▶ Exercise requirements
State how many lines of the records include the word "color"; the reply is that number alone.

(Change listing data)
┌──

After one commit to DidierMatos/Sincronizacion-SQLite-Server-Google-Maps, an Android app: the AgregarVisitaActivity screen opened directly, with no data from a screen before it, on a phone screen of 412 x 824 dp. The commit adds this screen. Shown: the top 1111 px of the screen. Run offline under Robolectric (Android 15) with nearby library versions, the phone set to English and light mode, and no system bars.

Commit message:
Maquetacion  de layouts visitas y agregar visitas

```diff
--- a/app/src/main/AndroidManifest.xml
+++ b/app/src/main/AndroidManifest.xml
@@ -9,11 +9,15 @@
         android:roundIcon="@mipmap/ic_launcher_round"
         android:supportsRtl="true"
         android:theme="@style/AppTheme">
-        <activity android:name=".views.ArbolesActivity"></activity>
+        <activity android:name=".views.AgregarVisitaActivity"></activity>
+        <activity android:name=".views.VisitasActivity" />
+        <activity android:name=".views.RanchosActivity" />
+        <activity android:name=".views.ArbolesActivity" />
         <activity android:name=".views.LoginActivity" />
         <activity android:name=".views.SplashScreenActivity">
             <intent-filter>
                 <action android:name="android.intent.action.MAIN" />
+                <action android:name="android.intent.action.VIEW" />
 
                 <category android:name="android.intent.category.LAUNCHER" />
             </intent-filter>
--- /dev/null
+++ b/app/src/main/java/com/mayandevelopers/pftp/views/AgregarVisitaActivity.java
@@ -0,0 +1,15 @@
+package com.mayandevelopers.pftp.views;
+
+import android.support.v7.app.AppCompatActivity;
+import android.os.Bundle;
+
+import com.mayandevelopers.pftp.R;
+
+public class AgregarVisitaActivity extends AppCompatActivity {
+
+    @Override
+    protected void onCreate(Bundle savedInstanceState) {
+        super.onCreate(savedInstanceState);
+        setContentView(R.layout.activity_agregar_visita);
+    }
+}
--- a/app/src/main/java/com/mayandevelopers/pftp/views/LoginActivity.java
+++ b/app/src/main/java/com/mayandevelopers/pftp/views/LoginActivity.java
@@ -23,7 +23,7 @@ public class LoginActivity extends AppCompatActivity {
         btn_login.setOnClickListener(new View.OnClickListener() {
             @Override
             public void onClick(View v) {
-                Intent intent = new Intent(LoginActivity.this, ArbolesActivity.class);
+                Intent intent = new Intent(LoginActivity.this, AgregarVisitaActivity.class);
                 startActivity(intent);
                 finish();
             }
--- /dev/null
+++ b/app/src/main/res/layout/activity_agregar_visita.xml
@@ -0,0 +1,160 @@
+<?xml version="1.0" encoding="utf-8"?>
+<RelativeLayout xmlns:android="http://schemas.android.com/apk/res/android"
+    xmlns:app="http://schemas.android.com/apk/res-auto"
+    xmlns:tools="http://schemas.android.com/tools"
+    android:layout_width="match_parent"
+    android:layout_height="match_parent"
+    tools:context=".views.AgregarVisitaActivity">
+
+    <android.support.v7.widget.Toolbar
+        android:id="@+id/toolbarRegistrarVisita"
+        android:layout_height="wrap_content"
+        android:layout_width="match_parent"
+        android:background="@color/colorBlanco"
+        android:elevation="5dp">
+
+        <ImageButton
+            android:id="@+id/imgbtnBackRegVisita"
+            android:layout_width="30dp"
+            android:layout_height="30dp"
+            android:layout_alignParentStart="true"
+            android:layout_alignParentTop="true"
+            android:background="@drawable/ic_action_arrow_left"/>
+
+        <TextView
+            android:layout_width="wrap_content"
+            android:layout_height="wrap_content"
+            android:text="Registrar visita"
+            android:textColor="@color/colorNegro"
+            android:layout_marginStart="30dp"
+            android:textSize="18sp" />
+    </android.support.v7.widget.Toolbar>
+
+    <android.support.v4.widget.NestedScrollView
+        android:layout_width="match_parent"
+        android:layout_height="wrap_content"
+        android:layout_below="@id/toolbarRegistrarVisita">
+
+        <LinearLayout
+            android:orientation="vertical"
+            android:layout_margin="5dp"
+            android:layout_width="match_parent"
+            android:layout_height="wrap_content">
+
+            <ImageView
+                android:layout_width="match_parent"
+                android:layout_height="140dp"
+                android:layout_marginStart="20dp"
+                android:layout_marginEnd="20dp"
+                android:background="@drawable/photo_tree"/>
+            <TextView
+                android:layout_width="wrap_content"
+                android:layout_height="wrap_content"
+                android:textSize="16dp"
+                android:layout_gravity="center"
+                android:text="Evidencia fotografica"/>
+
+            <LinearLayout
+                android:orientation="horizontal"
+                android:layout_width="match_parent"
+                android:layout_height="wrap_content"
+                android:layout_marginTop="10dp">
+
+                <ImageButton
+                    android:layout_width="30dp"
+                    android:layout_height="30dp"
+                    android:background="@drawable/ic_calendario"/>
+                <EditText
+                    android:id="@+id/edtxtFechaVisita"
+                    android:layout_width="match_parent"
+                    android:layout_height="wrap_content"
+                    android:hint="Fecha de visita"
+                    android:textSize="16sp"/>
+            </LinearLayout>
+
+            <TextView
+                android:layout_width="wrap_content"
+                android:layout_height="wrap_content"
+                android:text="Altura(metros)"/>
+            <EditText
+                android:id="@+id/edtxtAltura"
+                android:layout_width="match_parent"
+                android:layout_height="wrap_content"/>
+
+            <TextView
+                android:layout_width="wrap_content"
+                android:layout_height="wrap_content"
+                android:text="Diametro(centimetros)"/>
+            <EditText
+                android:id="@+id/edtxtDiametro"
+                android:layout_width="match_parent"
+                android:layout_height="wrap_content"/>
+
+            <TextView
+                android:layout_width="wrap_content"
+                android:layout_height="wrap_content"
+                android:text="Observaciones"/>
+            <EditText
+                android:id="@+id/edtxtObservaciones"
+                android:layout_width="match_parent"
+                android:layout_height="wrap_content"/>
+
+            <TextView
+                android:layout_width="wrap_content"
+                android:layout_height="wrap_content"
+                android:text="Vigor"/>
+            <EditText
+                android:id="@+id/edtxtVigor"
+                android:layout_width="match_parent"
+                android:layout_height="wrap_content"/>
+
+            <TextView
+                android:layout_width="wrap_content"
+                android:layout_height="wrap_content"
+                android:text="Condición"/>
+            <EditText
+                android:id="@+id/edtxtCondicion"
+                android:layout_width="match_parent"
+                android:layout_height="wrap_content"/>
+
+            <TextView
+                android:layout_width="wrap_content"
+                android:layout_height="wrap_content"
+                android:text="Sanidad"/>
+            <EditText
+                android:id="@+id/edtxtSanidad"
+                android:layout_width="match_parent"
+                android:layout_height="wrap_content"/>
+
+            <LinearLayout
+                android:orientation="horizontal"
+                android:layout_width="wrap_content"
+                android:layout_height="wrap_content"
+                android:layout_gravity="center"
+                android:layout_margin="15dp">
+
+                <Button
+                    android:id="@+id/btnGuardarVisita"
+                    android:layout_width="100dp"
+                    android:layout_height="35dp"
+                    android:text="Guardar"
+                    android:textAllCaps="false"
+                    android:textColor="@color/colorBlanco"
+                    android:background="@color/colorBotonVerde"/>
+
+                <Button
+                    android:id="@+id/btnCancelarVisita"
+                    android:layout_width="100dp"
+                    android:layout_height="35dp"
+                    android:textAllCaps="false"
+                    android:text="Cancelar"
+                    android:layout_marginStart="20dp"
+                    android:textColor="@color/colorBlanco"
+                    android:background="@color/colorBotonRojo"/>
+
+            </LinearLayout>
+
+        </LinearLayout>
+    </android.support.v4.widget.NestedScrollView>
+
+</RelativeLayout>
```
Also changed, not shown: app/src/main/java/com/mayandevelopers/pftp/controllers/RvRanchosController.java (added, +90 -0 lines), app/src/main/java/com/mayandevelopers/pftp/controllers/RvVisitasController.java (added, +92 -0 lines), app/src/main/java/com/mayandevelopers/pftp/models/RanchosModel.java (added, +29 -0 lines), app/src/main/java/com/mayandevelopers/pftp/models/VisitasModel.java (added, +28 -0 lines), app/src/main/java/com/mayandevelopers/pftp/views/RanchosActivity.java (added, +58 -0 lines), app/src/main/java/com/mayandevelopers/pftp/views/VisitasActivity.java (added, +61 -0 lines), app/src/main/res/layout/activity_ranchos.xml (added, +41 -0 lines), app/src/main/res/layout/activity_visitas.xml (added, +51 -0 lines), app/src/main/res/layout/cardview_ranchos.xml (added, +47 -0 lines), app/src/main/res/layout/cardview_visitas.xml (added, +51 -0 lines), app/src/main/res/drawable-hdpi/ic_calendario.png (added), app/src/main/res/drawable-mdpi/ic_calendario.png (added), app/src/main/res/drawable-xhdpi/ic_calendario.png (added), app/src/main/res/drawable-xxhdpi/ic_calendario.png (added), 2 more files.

└──

▶ Exercise solution
6